=== Source data ===
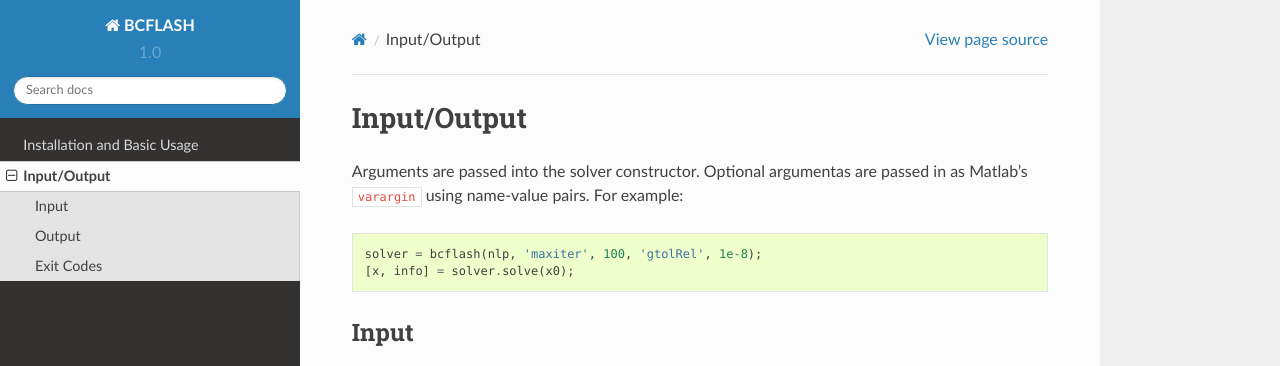
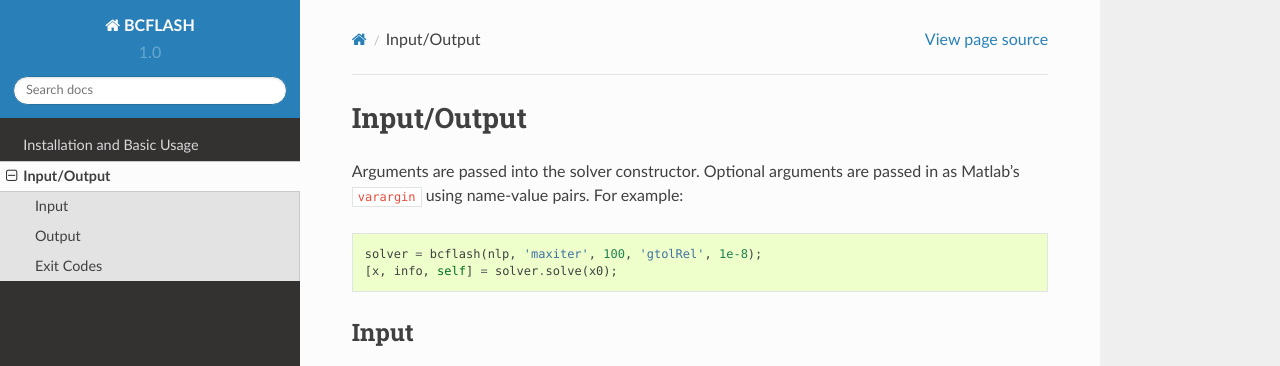
Before and after one commit to optimizers/bcflash, a Sphinx documentation site: the page built from docs/input-output.rst, in a window 1280 px wide and 1400 px high. Shown: the top 366 px of the window. Built offline with Sphinx 7.4.7 and the Read the Docs theme 2.0.0, drawn with Linux system fonts in a browser that asks for light colours; some of the changed text lies outside the part shown.

Commit message:
bcflash.solve() returns self now. This makes all of the final values in bcflash available after it returns (because it does not inherit from mixin.Copyable). Docs updated as well.

```diff
--- a/docs/input-output.rst
+++ b/docs/input-output.rst
@@ -1,10 +1,10 @@
 Input/Output
 ============
-Arguments are passed into the solver constructor. Optional argumentas are passed in as Matlab's ``varargin`` using name-value pairs. For example:
+Arguments are passed into the solver constructor. Optional arguments are passed in as Matlab's ``varargin`` using name-value pairs. For example:
 ::
 
 	solver = bcflash(nlp, 'maxiter', 100, 'gtolRel', 1e-8);
-	[x, info] = solver.solve(x0);
+	[x, info, self] = solver.solve(x0);
 
 
 Input
@@ -52,7 +52,7 @@ exit_user_only optional 0                see below
 Output
 ------
 
-BCFLASH returns the latest iterate, ``x``, and a struct, ``info``, with the following fields:
+BCFLASH returns the latest iterate, ``x``, a struct, ``info``, and a bcflash object (itself with updated values), ``self``. ``info`` contains the following fields:
 
 ======= ===========
 Field   Description
```
Also changed, not shown: 1 other file.
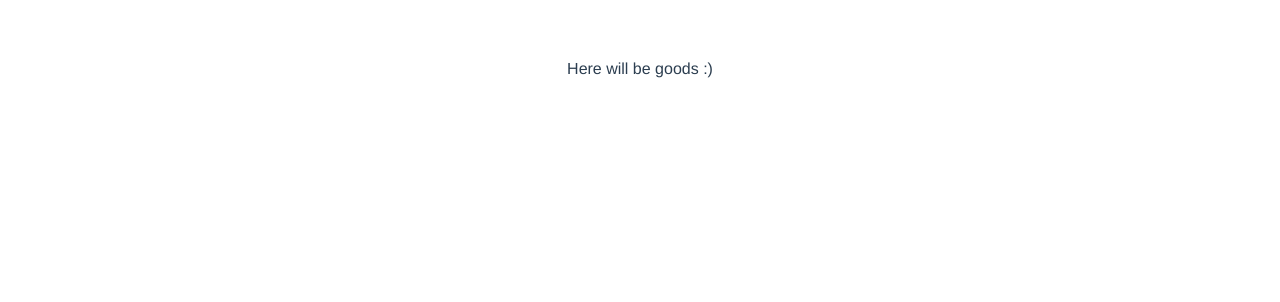
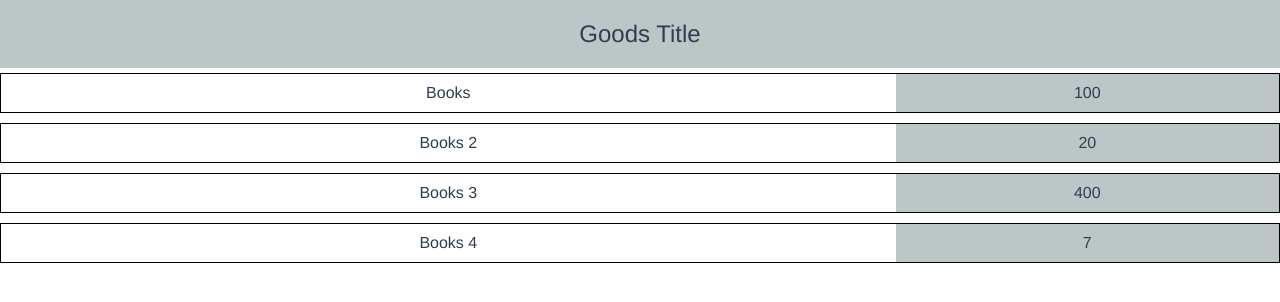
Before and after one commit to L3eR0y/MarketPlace, a Vue app: page / in a window 1280 px wide. Shown: the top 302 px of the page. Built offline with nearby package versions, Linux system fonts and the light colour scheme.

Commit message:
+goods items

```diff
--- a/src/App.vue
+++ b/src/App.vue
@@ -1,22 +1,56 @@
 <template>
   <div id="app">
-    <market-place-goods />
+    <market-place-goods :goods="goods" />
   </div>
 </template>
 
 <script lang="ts">
-import { Component, Vue } from "vue-property-decorator";
+import { Component, Vue } from 'vue-property-decorator';
 
 @Component({})
-export default class App extends Vue {}
+export default class App extends Vue {
+  goods = [
+    {
+      type: 'Books',
+      id: 1,
+      price: 100,
+    },
+    {
+      type: 'Books 2',
+      id: 2,
+      price: 20,
+    },
+    {
+      type: 'Books 3',
+      id: 3,
+      price: 400,
+    },
+    {
+      type: 'Books 4',
+      id: 4,
+      price: 7,
+    },
+  ];
+  created() {
+    console.log('AppCreated');
+  }
+}
 </script>
 
 <style lang="stylus">
+* {
+    padding 0px;
+    margin: 0px;
+    box-sizing: border-box;
+    font-size: 100%;
+  }
+
+
 #app
   font-family Avenir, Helvetica, Arial, sans-serif
   -webkit-font-smoothing antialiased
   -moz-osx-font-smoothing grayscale
   text-align center
   color #2c3e50
-  margin-top 60px
+  margin: 0px
 </style>
--- a/src/components/MarketPlaceGoods.vue
+++ b/src/components/MarketPlaceGoods.vue
@@ -1,10 +1,37 @@
 <template>
-  <div>Here will be goods :)</div>
+  <div class="goods-list">
+    <div class="goods-list__title">Goods Title</div>
+    <template v-for="item in goods">
+      <market-place-goods-list-item :value="item" :key="item.id" />
+    </template>
+  </div>
 </template>
 
 <script lang="ts">
-import { Component, Prop, Vue } from "vue-property-decorator";
+import { Component, Prop, Vue } from 'vue-property-decorator';
+@Component
 export default class MarketPlaceGoods extends Vue {
-  @Prop() private msg!: string;
+  @Prop() goods!: { [key: string]: any }[];
+
+  created() {
+    console.log('Created Component');
+  }
 }
 </script>
+
+<style lang="stylus">
+.goods-list {
+  display: flex;
+  flex-direction: column;
+
+  &__title {
+    display: flex;
+    flex-direction: row;
+    justify-content: center;
+    align-items: center;
+    padding 20px;
+    background-color: rgb(189, 198, 198);
+    font-size: 1.5rem;
+  }
+}
+</style>
--- /dev/null
+++ b/src/components/MarketPlaceGoodsListItem.vue
@@ -0,0 +1,40 @@
+<template>
+  <div class="goods-list-item">
+    <div class="goods-list-item__title">{{ value.type }}</div>
+    <div class="goods-list-item__price">{{ value.price }}</div>
+  </div>
+</template>
+
+<script lang="ts">
+import { Component, Prop, Vue } from 'vue-property-decorator';
+@Component
+export default class MarketPlaceGoodsListItem extends Vue {
+  @Prop() value!: { [key: string]: any };
+
+  created() {
+    console.log('GoodItem Created');
+  }
+}
+</script>
+
+<style lang="stylus">
+.goods-list-item {
+  border: 1px black solid;
+  display: flex;
+  flex-direction: row;
+  margin: 5px 0px;
+  align-items: center;
+
+  &__title {
+    width: 70%;
+    font-size: 1rem;
+  }
+
+  &__price {
+    padding: 10px 10px;
+    background-color: rgb(189, 198, 198);
+    width: 30%;
+    font-size: 1rem
+  }
+}
+</style>
```
Also changed, not shown: src/main.ts (+7 -5 lines), 1 other file (tests, documents, lock files or other folders).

=== What the task requires ===
Your answer should be the lines above that contain the word "template", copied out.

=== Your solution ===
 <template>
 </template>
 <template>
+    <template v-for="item in goods">
+    </template>
 </template>
+<template>
+</template>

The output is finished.